What Does the Collaborative Settlement Process Look Like?

The collaborative process will involve a series of collaborative team meetings to work on settlement of the case in an orderly manner. At each meeting of the full team, each party to the case will have benefit of advice of that party’s own collaborative counsel. Each party, with help from counsel, will discuss that party’s needs and interests in the matter, as the entire negotiation is an “interest-based” negotiation.

In addition to full team meetings, the parties can meet individually and as a couple with subject matter experts, such as a child specialist, financial expert or collaborative process facilitator. These meetings for parties with a specialist involve work to prepare for the subject matter of subsequent meetings, as well as to support each party’s ability to participate in the best fashion to achieve resolution and articulate fully any concerns of that party. In appropriate cases, the attorneys may recommend appointment of individual or joint coaches for the parties. In many cases, the collaborative divorce process facilitator will attend each collaborative team meeting. This can sound like a lot of additional professionals, but generally what happens with a collaborative case is the additional professionals are hired at the outset to promote settlement, rather than being hired when issues prove intractable or experts are needed for hearings.

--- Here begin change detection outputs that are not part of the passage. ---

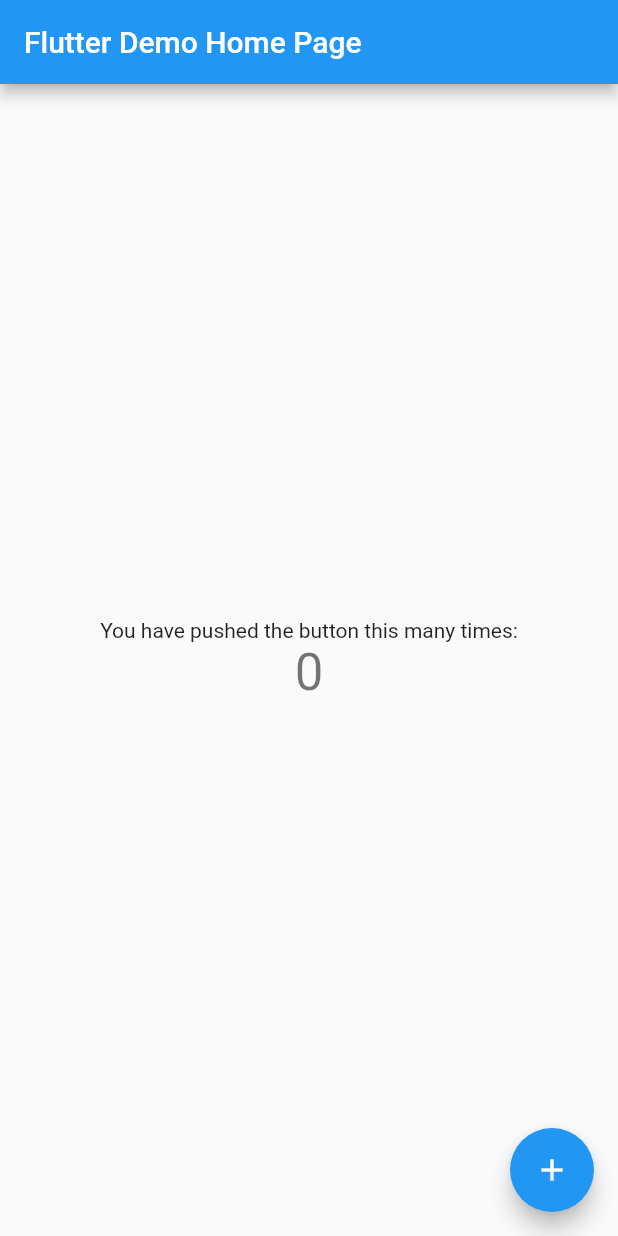
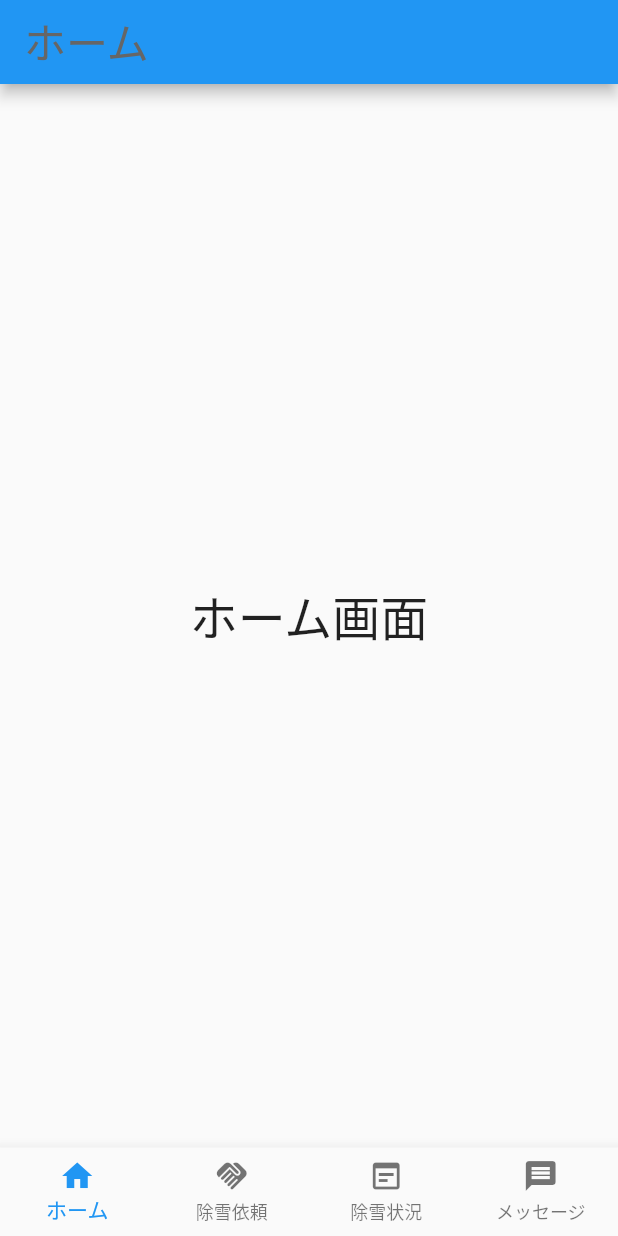
Before and after one commit to spr2140852/github_test, a Flutter app: the screen it shows after launch, on a phone screen of 412 x 824 dp. Run offline on Flutter 3.47's test engine with Material 2 defaults, Android fonts, the phone set to English and light mode, and no system bars.

Commit message:
フッターを作成しました

```diff
--- /dev/null
+++ b/lib/kono.dart
@@ -0,0 +1,63 @@
+import 'package:flutter/material.dart';
+
+import 'screens/kono_home.dart';
+import 'screens/kono_workRequest.dart';
+import 'screens/kono_workStatus.dart';
+import 'screens/kono_message.dart';
+
+class MyApp extends StatelessWidget {
+  const MyApp({Key? key}) : super(key: key);
+
+  @override
+  Widget build(BuildContext context) {
+    return MaterialApp(
+      title: 'Kono Test',
+      theme: ThemeData(
+        primarySwatch: Colors.blue,
+      ),
+      home: const MyStatefulWidget(),
+    );
+  }
+}
+
+class MyStatefulWidget extends StatefulWidget {
+  const MyStatefulWidget({Key? key}) : super(key: key);
+
+  @override
+  State<MyStatefulWidget> createState() => _MyStatefulWidgetState();
+}
+
+class _MyStatefulWidgetState extends State<MyStatefulWidget> {
+  static const _screens = [
+    HomeScreen(),
+    WorkRequestScreen(),
+    WorkStatusScreen(),
+    MessageScreen(),
+  ];
+
+  int _selectedIndex = 0;
+
+  void _onItemTapped(int index) {
+    setState(() {
+      _selectedIndex = index;
+    });
+  }
+
+  @override
+  Widget build(BuildContext context) {
+    return Scaffold(
+      body: _screens[_selectedIndex],
+      bottomNavigationBar: BottomNavigationBar(
+        currentIndex: _selectedIndex,
+        onTap: _onItemTapped,
+        items: const <BottomNavigationBarItem> [
+          BottomNavigationBarItem(icon: Icon(Icons.home), label: 'ホーム'),
+          BottomNavigationBarItem(icon: Icon(Icons.handshake), label: '除雪依頼'),
+          BottomNavigationBarItem(icon: Icon(Icons.wysiwyg), label: '除雪状況'),
+          BottomNavigationBarItem(icon: Icon(Icons.message), label: 'メッセージ'),
+        ],
+        type: BottomNavigationBarType.fixed,
+      ),
+    );
+  }
+}
--- a/lib/main.dart
+++ b/lib/main.dart
@@ -1,115 +1,7 @@
 import 'package:flutter/material.dart';
+
+import 'kono.dart';
 
 void main() {
   runApp(const MyApp());
 }
-
-class MyApp extends StatelessWidget {
-  const MyApp({super.key});
-
-  // This widget is the root of your application.
-  @override
-  Widget build(BuildContext context) {
-    return MaterialApp(
-      title: 'Flutter Demo',
-      theme: ThemeData(
-        // This is the theme of your application.
-        //
-        // Try running your application with "flutter run". You'll see the
-        // application has a blue toolbar. Then, without quitting the app, try
-        // changing the primarySwatch below to Colors.green and then invoke
-        // "hot reload" (press "r" in the console where you ran "flutter run",
-        // or simply save your changes to "hot reload" in a Flutter IDE).
-        // Notice that the counter didn't reset back to zero; the application
-        // is not restarted.
-        primarySwatch: Colors.blue,
-      ),
-      home: const MyHomePage(title: 'Flutter Demo Home Page'),
-    );
-  }
-}
-
-class MyHomePage extends StatefulWidget {
-  const MyHomePage({super.key, required this.title});
-
-  // This widget is the home page of your application. It is stateful, meaning
-  // that it has a State object (defined below) that contains fields that affect
-  // how it looks.
-
-  // This class is the configuration for the state. It holds the values (in this
-  // case the title) provided by the parent (in this case the App widget) and
-  // used by the build method of the State. Fields in a Widget subclass are
-  // always marked "final".
-
-  final String title;
-
-  @override
-  State<MyHomePage> createState() => _MyHomePageState();
-}
-
-class _MyHomePageState extends State<MyHomePage> {
-  int _counter = 0;
-
-  void _incrementCounter() {
-    setState(() {
-      // This call to setState tells the Flutter framework that something has
-      // changed in this State, which causes it to rerun the build method below
-      // so that the display can reflect the updated values. If we changed
-      // _counter without calling setState(), then the build method would not be
-      // called again, and so nothing would appear to happen.
-      _counter++;
-    });
-  }
-
-  @override
-  Widget build(BuildContext context) {
-    // This method is rerun every time setState is called, for instance as done
-    // by the _incrementCounter method above.
-    //
-    // The Flutter framework has been optimized to make rerunning build methods
-    // fast, so that you can just rebuild anything that needs updating rather
-    // than having to individually change instances of widgets.
-    return Scaffold(
-      appBar: AppBar(
-        // Here we take the value from the MyHomePage object that was created by
-        // the App.build method, and use it to set our appbar title.
-        title: Text(widget.title),
-      ),
-      body: Center(
-        // Center is a layout widget. It takes a single child and positions it
-        // in the middle of the parent.
-        child: Column(
-          // Column is also a layout widget. It takes a list of children and
-          // arranges them vertically. By default, it sizes itself to fit its
-          // children horizontally, and tries to be as tall as its parent.
-          //
-          // Invoke "debug painting" (press "p" in the console, choose the
-          // "Toggle Debug Paint" action from the Flutter Inspector in Android
-          // Studio, or the "Toggle Debug Paint" command in Visual Studio Code)
-          // to see the wireframe for each widget.
-          //
-          // Column has various properties to control how it sizes itself and
-          // how it positions its children. Here we use mainAxisAlignment to
-          // center the children vertically; the main axis here is the vertical
-          // axis because Columns are vertical (the cross axis would be
-          // horizontal).
-          mainAxisAlignment: MainAxisAlignment.center,
-          children: <Widget>[
-            const Text(
-              'You have pushed the button this many times:',
-            ),
-            Text(
-              '$_counter',
-              style: Theme.of(context).textTheme.headline4,
-            ),
-          ],
-        ),
-      ),
-      floatingActionButton: FloatingActionButton(
-        onPressed: _incrementCounter,
-        tooltip: 'Increment',
-        child: const Icon(Icons.add),
-      ), // This trailing comma makes auto-formatting nicer for build methods.
-    );
-  }
-}
--- /dev/null
+++ b/lib/screens/kono_home.dart
@@ -0,0 +1,26 @@
+import 'package:flutter/material.dart';
+
+class HomeScreen extends StatelessWidget {
+  const HomeScreen({Key? key}) : super(key: key);
+
+  @override
+  Widget build(BuildContext context) {
+    return Scaffold(
+      appBar: AppBar(
+        title: const Text('ホーム',
+          style: TextStyle(
+            fontSize: 28.0,
+            color: Color(0xff666666)
+          ),
+        ),
+      ),
+      body: const Center(
+          child: Text('ホーム画面',
+              style: TextStyle(
+                  fontSize: 32.0
+              ),
+          ),
+      ),
+    );
+  }
+}
```
Also changed, not shown: lib/screens/kono_message.dart (added, +26 -0 lines), lib/screens/kono_workRequest.dart (added, +26 -0 lines), lib/screens/kono_workStatus.dart (added, +26 -0 lines), pubspec.yaml (+7 -15 lines), lib/momona.dart (added), lib/ono.dart (added), lib/reira.dart (added).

A case plan is worked up at the start of the collaborative case, with each team member agreeing as to the plan. Each meeting has the agenda and duration agreed by the parties. Usually there are five or more meetings of two to three hours, with an agenda agreed and circulated prior to each meeting. After the meeting, notes are circulated reflecting the interim commitments and agenda for the next meeting.